## What is required
Exact copies of all the entries are required, and no pictures should appear in them.

## Records shown

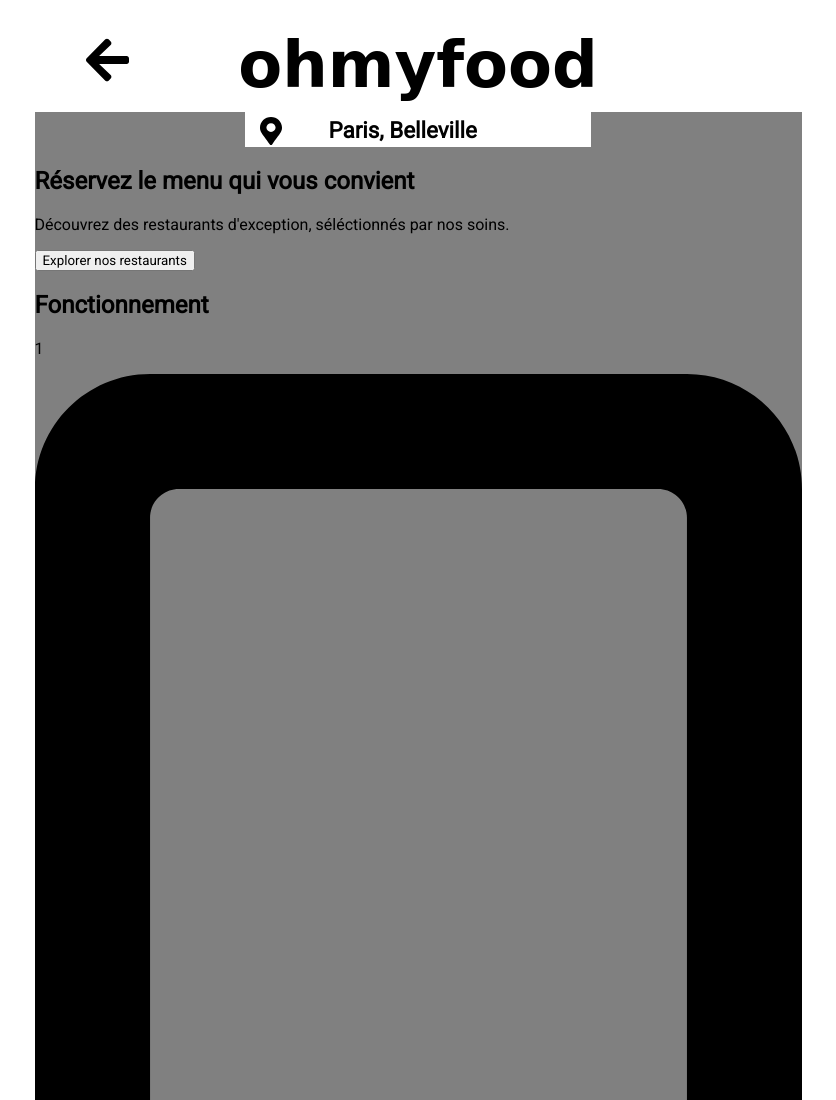
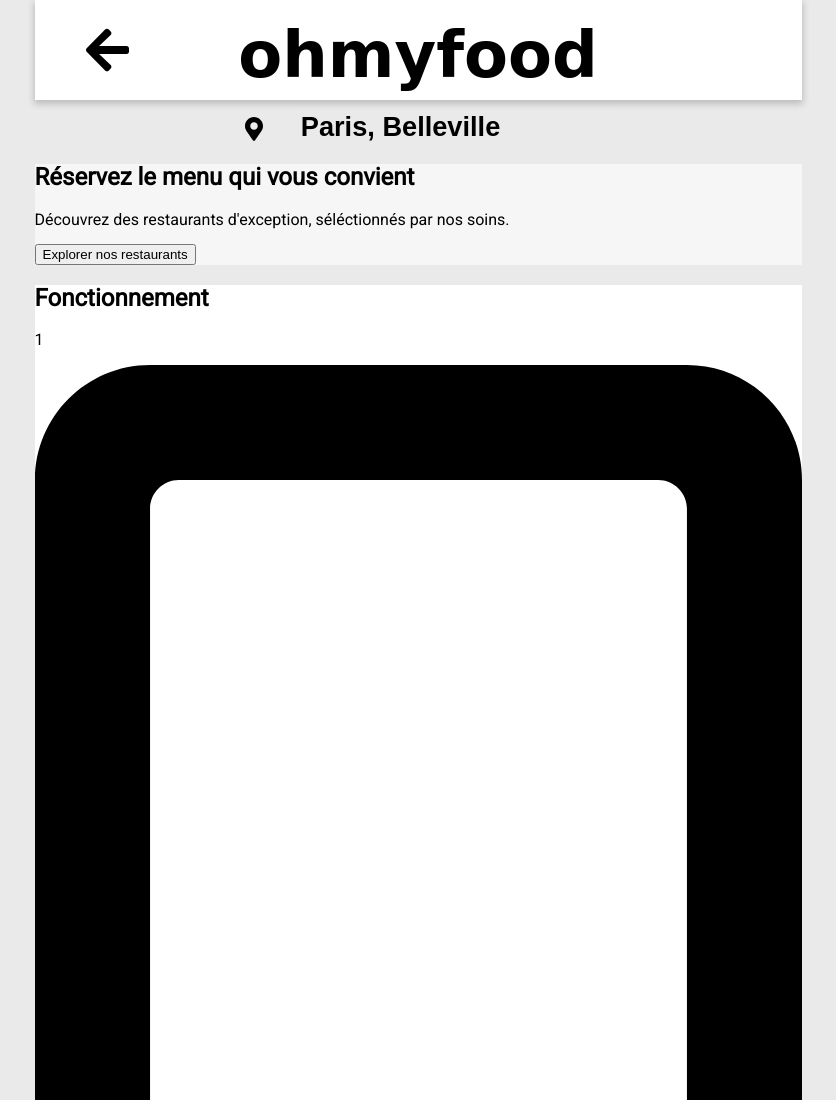
Before and after one commit to TheAxaR/AubryAlexandre_3_16082021, a website: page public/index.html in a window 1280 px wide. Shown: the top 1100 px of the page, without its empty margins (222-1058 px from the left). Drawn offline with Linux system fonts and the light colour scheme; a web font is replaced by a local one.

Commit message:
Variables added
fixing background color

```diff
--- a/public/index.html
+++ b/public/index.html
@@ -22,7 +22,7 @@
     <title>ohmyfood</title>
     <link
         rel="stylesheet"
-        href="../public/css/style.css"
+        href="css/style.css"
     >
     <link
         rel="preconnect"
@@ -48,8 +48,8 @@
     >
 </head>
 
-<body>
-    <div class="main__wrapper">
+<body class="main__wrapper">
+
     <header class="header">
         <div class="header__backhome">
             <img
@@ -210,7 +210,7 @@
         </ul>
 
     </footer>
-    </div>
+
 </body>
 
 </html>
--- a/sass/base/_typography.scss
+++ b/sass/base/_typography.scss
@@ -1,3 +1,9 @@
-* {
+body {
   font-family: "Roboto", sans-serif;
+  font-weight: normal;
+  line-height: 1.1;
 }
+
+h1 {
+  font-family: "Shrikhand", cursive;
+}
--- a/sass/layout/_header.scss
+++ b/sass/layout/_header.scss
@@ -5,6 +5,8 @@
   align-items: center;
   justify-content: space-around;
   background-color: white;
+  margin-bottom: 10px;
+  box-shadow: 0px 3px 7px 1px rgba(0, 0, 0, 0.2);
 }
 .header__backhome {
   width: 50px;
--- a/sass/pages/_home.scss
+++ b/sass/pages/_home.scss
@@ -1,25 +1,33 @@
 .localisation {
-  width: 45%;
+  width: 50%;
   margin: 0 auto;
   display: flex;
   justify-content: space-around;
   align-items: center;
-  background-color: white;
+  // background-color: white;
   .localisation__logo {
     width: 30px;
-    height: 30px;
+    height: 25px;
     margin: 5px 15px 0px 15px;
     img {
-      max-height: 100%;
+      max-height: 95%;
     }
   }
   .localisation__form {
-    width: 100%;
+    width: 80%;
     input {
       border: none;
-      font-size: 1.4rem;
+      font-size: 1.7rem;
       font-weight: bold;
-      margin-left: 30px;
+      max-width: 100%;
+      background-color: $grey;
     }
   }
 }
+
+.concept {
+  background-color: $light-grey;
+}
+.steps {
+  background-color: white;
+}
--- a/sass/utils/_helpers.scss
+++ b/sass/utils/_helpers.scss
@@ -1,5 +1,5 @@
 .main__wrapper {
   width: 767px;
-  margin: auto;
-  background-color: grey;
+  margin: 0 auto;
+  background-color: $grey;
 }
--- a/sass/utils/_variables.scss
+++ b/sass/utils/_variables.scss
@@ -1,3 +1,5 @@
 $primary-color: #9356dc;
 $secondary-color: #ff79da;
 $tertiary-color: #99e2d0;
+$grey: rgba(234, 234, 234, 255);
+$light-grey: rgba(246, 246, 246, 255);
```
Also changed, not shown: public/css/style.css, 1 other file. Lines whose indentation alone changed are shown as unchanged.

## Task response
Before and after one commit to TheAxaR/AubryAlexandre_3_16082021, a website: page public/index.html in a window 1280 px wide. Shown: the top 1100 px of the page, without its empty margins (222-1058 px from the left). Drawn offline with Linux system fonts and the light colour scheme; a web font is replaced by a local one.

Commit message:
Variables added
fixing background color

```diff
--- a/public/index.html
+++ b/public/index.html
@@ -22,7 +22,7 @@
     <title>ohmyfood</title>
     <link
         rel="stylesheet"
-        href="../public/css/style.css"
+        href="css/style.css"
     >
     <link
         rel="preconnect"
@@ -48,8 +48,8 @@
     >
 </head>
 
-<body>
-    <div class="main__wrapper">
+<body class="main__wrapper">
+
     <header class="header">
         <div class="header__backhome">
             <img
@@ -210,7 +210,7 @@
         </ul>
 
     </footer>
-    </div>
+
 </body>
 
 </html>
--- a/sass/base/_typography.scss
+++ b/sass/base/_typography.scss
@@ -1,3 +1,9 @@
-* {
+body {
   font-family: "Roboto", sans-serif;
+  font-weight: normal;
+  line-height: 1.1;
 }
+
+h1 {
+  font-family: "Shrikhand", cursive;
+}
--- a/sass/layout/_header.scss
+++ b/sass/layout/_header.scss
@@ -5,6 +5,8 @@
   align-items: center;
   justify-content: space-around;
   background-color: white;
+  margin-bottom: 10px;
+  box-shadow: 0px 3px 7px 1px rgba(0, 0, 0, 0.2);
 }
 .header__backhome {
   width: 50px;
--- a/sass/pages/_home.scss
+++ b/sass/pages/_home.scss
@@ -1,25 +1,33 @@
 .localisation {
-  width: 45%;
+  width: 50%;
   margin: 0 auto;
   display: flex;
   justify-content: space-around;
   align-items: center;
-  background-color: white;
+  // background-color: white;
   .localisation__logo {
     width: 30px;
-    height: 30px;
+    height: 25px;
     margin: 5px 15px 0px 15px;
     img {
-      max-height: 100%;
+      max-height: 95%;
     }
   }
   .localisation__form {
-    width: 100%;
+    width: 80%;
     input {
       border: none;
-      font-size: 1.4rem;
+      font-size: 1.7rem;
       font-weight: bold;
-      margin-left: 30px;
+      max-width: 100%;
+      background-color: $grey;
     }
   }
 }
+
+.concept {
+  background-color: $light-grey;
+}
+.steps {
+  background-color: white;
+}
--- a/sass/utils/_helpers.scss
+++ b/sass/utils/_helpers.scss
@@ -1,5 +1,5 @@
 .main__wrapper {
   width: 767px;
-  margin: auto;
-  background-color: grey;
+  margin: 0 auto;
+  background-color: $grey;
 }
--- a/sass/utils/_variables.scss
+++ b/sass/utils/_variables.scss
@@ -1,3 +1,5 @@
 $primary-color: #9356dc;
 $secondary-color: #ff79da;
 $tertiary-color: #99e2d0;
+$grey: rgba(234, 234, 234, 255);
+$light-grey: rgba(246, 246, 246, 255);
```
Also changed, not shown: public/css/style.css, 1 other file. Lines whose indentation alone changed are shown as unchanged.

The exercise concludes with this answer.